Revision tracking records
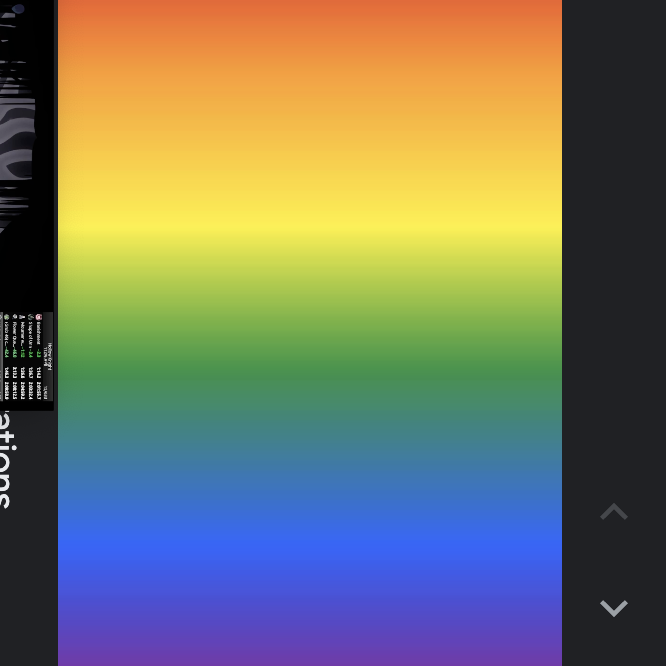
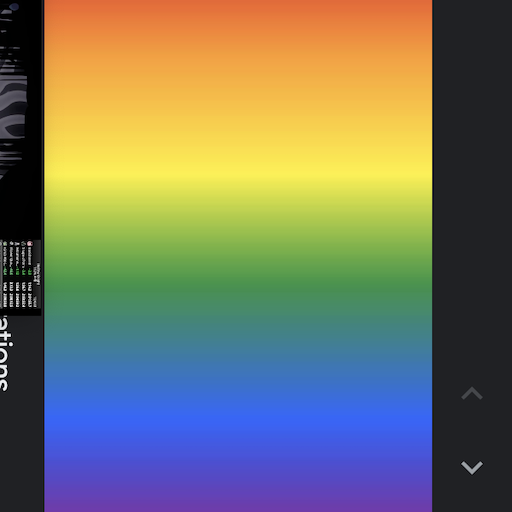
get uvs and image textures working

Changed region(s): [[0.0, 0.4688, 0.0938, 0.75], [0.0625, 0.0, 0.0938, 0.4688], [0.0625, 0.7188, 0.0938, 0.9688]]

diff --git a/load_gltf.h b/load_gltf.h
@@ -1,10 +1,5 @@
 #ifndef LOAD_GLTF_H
 #define LOAD_GLTF_H
-#define TINYGLTF_IMPLEMENTATION
-#define STB_IMAGE_IMPLEMENTATION
-
-#define STB_IMAGE_WRITE_IMPLEMENTATION
-#include "gltf/tiny_gltf.h"
 
 #include <memory>
 #include "vec3.h"
@@ -47,9 +42,32 @@ int add_gltf_to_world(hittable_list &world, Model model)
       auto normal_buffer_view = model.bufferViews[normal_accessor.bufferView];
       auto normal_buffer = model.buffers[normal_buffer_view.buffer];
       float *normals = reinterpret_cast<float *>(&normal_buffer.data[normal_buffer_view.byteOffset + normal_accessor.byteOffset]);
-      // auto base_color = model.materials[primitive.material].pbrMetallicRoughness.baseColorFactor;
-      // auto material = make_shared<lambertian>(color(base_color[0], base_color[1], base_color[2]));
-      auto material = make_shared<lambertian>(color(0.5, 0.5, 0.5));
+
+      auto uv_accessor = model.accessors[primitive.attributes["TEXCOORD_0"]];
+      auto uv_buffer_view = model.bufferViews[uv_accessor.bufferView];
+      auto uv_buffer = model.buffers[uv_buffer_view.buffer];
+      float *uvs = reinterpret_cast<float *>(&uv_buffer.data[uv_buffer_view.byteOffset + uv_accessor.byteOffset]);
+      shared_ptr<material> material;
+      if (primitive.material < 0)
+      {
+        material = white;
+      }
+      else
+      {
+        auto pbr = model.materials[primitive.material].pbrMetallicRoughness;
+        if (pbr.baseColorTexture.index >= 0)
+        {
+          // std::cout << "Using image texture for model named " << mesh.name << std::endl;
+          int tex_index = pbr.baseColorTexture.index;
+          auto image = model.images[model.textures[tex_index].source];
+          material = make_shared<lambertian>(make_shared<image_texture>(image));
+        }
+        else
+        {
+          // std::cout << "Using base color factor for model named " << mesh.name << std::endl;
+          material = make_shared<lambertian>(color(pbr.baseColorFactor[0], pbr.baseColorFactor[1], pbr.baseColorFactor[2]));
+        }
+      }
 
       for (int i = 0; i < index_accessor.count / 3; i++)
       {
@@ -78,7 +96,21 @@ int add_gltf_to_world(hittable_list &world, Model model)
         point3 pos_2 = point3(pos_2_y, -pos_2_x, pos_2_z);
         vec3 normal = vec3(-norm_x, norm_y, norm_z);
 
-        world.add(make_shared<tri>(pos_0, pos_1, pos_2, normal, material));
+        float pos_0_u = uvs[2 * tri_index_0 + 0];
+        float pos_0_v = uvs[2 * tri_index_0 + 1];
+        vec3 uv0 = vec3(pos_0_u, 1 - pos_0_v, 0);
+
+        float pos_1_u = uvs[2 * tri_index_1 + 0];
+        float pos_1_v = uvs[2 * tri_index_1 + 1];
+        vec3 uv1 = vec3(pos_1_u, 1 - pos_1_v, 0);
+
+        float pos_2_u = uvs[2 * tri_index_2 + 0];
+        float pos_2_v = uvs[2 * tri_index_2 + 1];
+        vec3 uv2 = vec3(pos_2_u, 1 - pos_2_v, 0);
+
+        // std::cout << "Adding triangle with pos_0: " << pos_0 << " pos_1: " << pos_1 << " pos_2: " << pos_2 << " uv0: " << uv0 << " uv1: " << uv1 << " uv2: " << uv2 << std::endl;
+
+        world.add(make_shared<tri>(pos_0, pos_1, pos_2, normal, uv0, uv1, uv2, material));
       }
     }
   }

diff --git a/texture.h b/texture.h
@@ -1,10 +1,17 @@
 #ifndef TEXTURE_H
 #define TEXTURE_H
+#define TINYGLTF_IMPLEMENTATION
+#define STB_IMAGE_IMPLEMENTATION
+
+#define STB_IMAGE_WRITE_IMPLEMENTATION
+#include "gltf/tiny_gltf.h"
 
 #include <memory>
 #include "color.h"
 #include <algorithm>
 // #include "rtw_stb_image.h"
+
+using namespace tinygltf;
 
 class texture
 {
@@ -54,31 +61,29 @@ private:
   std::shared_ptr<texture> odd;
 };
 
-// class image_texture : public texture
-// {
-// public:
-//   image_texture(const char *filename) : image(filename) {}
+class image_texture : public texture
+{
+public:
+  image_texture(Image image) : image(image) {}
 
-//   color value(double u, double v, const point3 &p) const override
-//   {
-//     if (image.height() <= 0)
-//     {
-//       return color(0, 1, 1);
-//     }
+  color value(double u, double v, const point3 &p) const override
+  {
+    u = interval(0, 1).clamp(u);
+    v = 1.0 - interval(0, 1).clamp(v); // flip v to be image coordinates
 
-//     u = interval(0, 1).clamp(u);
-//     v = 1.0 - interval(0, 1).clamp(v); // flip v to be image coordinates
+    int i = u * image.width;
+    int j = v * image.height;
+    int start_index = 4 * i + 4 * image.width * j;
+    double color_scale = 1.0 / 255.0;
+    double r = color_scale * image.image[start_index];
+    double g = color_scale * image.image[start_index + 1];
+    double b = color_scale * image.image[start_index + 2];
+    return color(r, g, b);
+  }
 
-//     int i = u * image.width();
-//     int j = v * image.height();
-//     auto pixel = image.pixel_data(i, j);
-//     double color_scale = 1.0 / 255.0;
-//     return color(color_scale * pixel[0], color_scale * pixel[1], color_scale * pixel[2]);
-//   }
-
-// private:
-//   rtw_image image;
-// };
+private:
+  Image image;
+};
 
 class noise_texture : public texture
 {

diff --git a/hittables/triangle.h b/hittables/triangle.h
@@ -11,8 +11,11 @@ public:
       const point3 &v2,
       const point3 &v3,
       const vec3 _normal,
+      const point3 &uv1,
+      const point3 &uv2,
+      const point3 &uv3,
       shared_ptr<material> material)
-      : v1(v1), v2(v2), v3(v3), material(material)
+      : v1(v1), v2(v2), v3(v3), uv1(uv1), uv2(uv2), uv3(uv3), material(material)
   {
     u = v2 - v1;
     v = v3 - v1;
@@ -60,9 +63,11 @@ public:
       return false;
 
     point3 intersection = r.at(t);
+    float wd = 1 - ud - vd;
+    vec3 uv = wd * uv1 + ud * uv2 + vd * uv3;
 
-    hit_record.u = ud;
-    hit_record.v = vd;
+    hit_record.u = uv.x();
+    hit_record.v = uv.y();
     hit_record.p = intersection;
     hit_record.t = t;
     hit_record.set_face_normal(r, normal);
@@ -77,6 +82,10 @@ private:
 
   vec3 u;
   vec3 v;
+
+  vec3 uv1;
+  vec3 uv2;
+  vec3 uv3;
 
   vec3 normal;
   double D;

diff --git a/Raytracer.cpp b/Raytracer.cpp
@@ -541,12 +541,12 @@ void triangles(int chunk)
     auto white = make_shared<lambertian>(.73);
 
     // Scalene on the ground
-    world.add(make_shared<tri>(
-        point3(0, 0, 0),
-        point3(1, 0, 1),
-        point3(.6, 0, .3),
-        vec3(0, 1, 0),
-        red));
+    // world.add(make_shared<tri>(
+    //     point3(0, 0, 0),
+    //     point3(1, 0, 1),
+    //     point3(.6, 0, .3),
+    //     vec3(0, 1, 0),
+    //     red));
 
     camera cam;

* TASK DETAILS *
Print every entry above verbatim but drop the images.

* OUTPUT OF THE TASK *
get uvs and image textures working

Changed region(s): [[0.0, 0.4688, 0.0938, 0.75], [0.0625, 0.0, 0.0938, 0.4688], [0.0625, 0.7188, 0.0938, 0.9688]]

diff --git a/load_gltf.h b/load_gltf.h
@@ -1,10 +1,5 @@
 #ifndef LOAD_GLTF_H
 #define LOAD_GLTF_H
-#define TINYGLTF_IMPLEMENTATION
-#define STB_IMAGE_IMPLEMENTATION
-
-#define STB_IMAGE_WRITE_IMPLEMENTATION
-#include "gltf/tiny_gltf.h"
 
 #include <memory>
 #include "vec3.h"
@@ -47,9 +42,32 @@ int add_gltf_to_world(hittable_list &world, Model model)
       auto normal_buffer_view = model.bufferViews[normal_accessor.bufferView];
       auto normal_buffer = model.buffers[normal_buffer_view.buffer];
       float *normals = reinterpret_cast<float *>(&normal_buffer.data[normal_buffer_view.byteOffset + normal_accessor.byteOffset]);
-      // auto base_color = model.materials[primitive.material].pbrMetallicRoughness.baseColorFactor;
-      // auto material = make_shared<lambertian>(color(base_color[0], base_color[1], base_color[2]));
-      auto material = make_shared<lambertian>(color(0.5, 0.5, 0.5));
+
+      auto uv_accessor = model.accessors[primitive.attributes["TEXCOORD_0"]];
+      auto uv_buffer_view = model.bufferViews[uv_accessor.bufferView];
+      auto uv_buffer = model.buffers[uv_buffer_view.buffer];
+      float *uvs = reinterpret_cast<float *>(&uv_buffer.data[uv_buffer_view.byteOffset + uv_accessor.byteOffset]);
+      shared_ptr<material> material;
+      if (primitive.material < 0)
+      {
+        material = white;
+      }
+      else
+      {
+        auto pbr = model.materials[primitive.material].pbrMetallicRoughness;
+        if (pbr.baseColorTexture.index >= 0)
+        {
+          // std::cout << "Using image texture for model named " << mesh.name << std::endl;
+          int tex_index = pbr.baseColorTexture.index;
+          auto image = model.images[model.textures[tex_index].source];
+          material = make_shared<lambertian>(make_shared<image_texture>(image));
+        }
+        else
+        {
+          // std::cout << "Using base color factor for model named " << mesh.name << std::endl;
+          material = make_shared<lambertian>(color(pbr.baseColorFactor[0], pbr.baseColorFactor[1], pbr.baseColorFactor[2]));
+        }
+      }
 
       for (int i = 0; i < index_accessor.count / 3; i++)
       {
@@ -78,7 +96,21 @@ int add_gltf_to_world(hittable_list &world, Model model)
         point3 pos_2 = point3(pos_2_y, -pos_2_x, pos_2_z);
         vec3 normal = vec3(-norm_x, norm_y, norm_z);
 
-        world.add(make_shared<tri>(pos_0, pos_1, pos_2, normal, material));
+        float pos_0_u = uvs[2 * tri_index_0 + 0];
+        float pos_0_v = uvs[2 * tri_index_0 + 1];
+        vec3 uv0 = vec3(pos_0_u, 1 - pos_0_v, 0);
+
+        float pos_1_u = uvs[2 * tri_index_1 + 0];
+        float pos_1_v = uvs[2 * tri_index_1 + 1];
+        vec3 uv1 = vec3(pos_1_u, 1 - pos_1_v, 0);
+
+        float pos_2_u = uvs[2 * tri_index_2 + 0];
+        float pos_2_v = uvs[2 * tri_index_2 + 1];
+        vec3 uv2 = vec3(pos_2_u, 1 - pos_2_v, 0);
+
+        // std::cout << "Adding triangle with pos_0: " << pos_0 << " pos_1: " << pos_1 << " pos_2: " << pos_2 << " uv0: " << uv0 << " uv1: " << uv1 << " uv2: " << uv2 << std::endl;
+
+        world.add(make_shared<tri>(pos_0, pos_1, pos_2, normal, uv0, uv1, uv2, material));
       }
     }
   }

diff --git a/texture.h b/texture.h
@@ -1,10 +1,17 @@
 #ifndef TEXTURE_H
 #define TEXTURE_H
+#define TINYGLTF_IMPLEMENTATION
+#define STB_IMAGE_IMPLEMENTATION
+
+#define STB_IMAGE_WRITE_IMPLEMENTATION
+#include "gltf/tiny_gltf.h"
 
 #include <memory>
 #include "color.h"
 #include <algorithm>
 // #include "rtw_stb_image.h"
+
+using namespace tinygltf;
 
 class texture
 {
@@ -54,31 +61,29 @@ private:
   std::shared_ptr<texture> odd;
 };
 
-// class image_texture : public texture
-// {
-// public:
-//   image_texture(const char *filename) : image(filename) {}
+class image_texture : public texture
+{
+public:
+  image_texture(Image image) : image(image) {}
 
-//   color value(double u, double v, const point3 &p) const override
-//   {
-//     if (image.height() <= 0)
-//     {
-//       return color(0, 1, 1);
-//     }
+  color value(double u, double v, const point3 &p) const override
+  {
+    u = interval(0, 1).clamp(u);
+    v = 1.0 - interval(0, 1).clamp(v); // flip v to be image coordinates
 
-//     u = interval(0, 1).clamp(u);
-//     v = 1.0 - interval(0, 1).clamp(v); // flip v to be image coordinates
+    int i = u * image.width;
+    int j = v * image.height;
+    int start_index = 4 * i + 4 * image.width * j;
+    double color_scale = 1.0 / 255.0;
+    double r = color_scale * image.image[start_index];
+    double g = color_scale * image.image[start_index + 1];
+    double b = color_scale * image.image[start_index + 2];
+    return color(r, g, b);
+  }
 
-//     int i = u * image.width();
-//     int j = v * image.height();
-//     auto pixel = image.pixel_data(i, j);
-//     double color_scale = 1.0 / 255.0;
-//     return color(color_scale * pixel[0], color_scale * pixel[1], color_scale * pixel[2]);
-//   }
-
-// private:
-//   rtw_image image;
-// };
+private:
+  Image image;
+};
 
 class noise_texture : public texture
 {

diff --git a/hittables/triangle.h b/hittables/triangle.h
@@ -11,8 +11,11 @@ public:
       const point3 &v2,
       const point3 &v3,
       const vec3 _normal,
+      const point3 &uv1,
+      const point3 &uv2,
+      const point3 &uv3,
       shared_ptr<material> material)
-      : v1(v1), v2(v2), v3(v3), material(material)
+      : v1(v1), v2(v2), v3(v3), uv1(uv1), uv2(uv2), uv3(uv3), material(material)
   {
     u = v2 - v1;
     v = v3 - v1;
@@ -60,9 +63,11 @@ public:
       return false;
 
     point3 intersection = r.at(t);
+    float wd = 1 - ud - vd;
+    vec3 uv = wd * uv1 + ud * uv2 + vd * uv3;
 
-    hit_record.u = ud;
-    hit_record.v = vd;
+    hit_record.u = uv.x();
+    hit_record.v = uv.y();
     hit_record.p = intersection;
     hit_record.t = t;
     hit_record.set_face_normal(r, normal);
@@ -77,6 +82,10 @@ private:
 
   vec3 u;
   vec3 v;
+
+  vec3 uv1;
+  vec3 uv2;
+  vec3 uv3;
 
   vec3 normal;
   double D;

diff --git a/Raytracer.cpp b/Raytracer.cpp
@@ -541,12 +541,12 @@ void triangles(int chunk)
     auto white = make_shared<lambertian>(.73);
 
     // Scalene on the ground
-    world.add(make_shared<tri>(
-        point3(0, 0, 0),
-        point3(1, 0, 1),
-        point3(.6, 0, .3),
-        vec3(0, 1, 0),
-        red));
+    // world.add(make_shared<tri>(
+    //     point3(0, 0, 0),
+    //     point3(1, 0, 1),
+    //     point3(.6, 0, .3),
+    //     vec3(0, 1, 0),
+    //     red));
 
     camera cam;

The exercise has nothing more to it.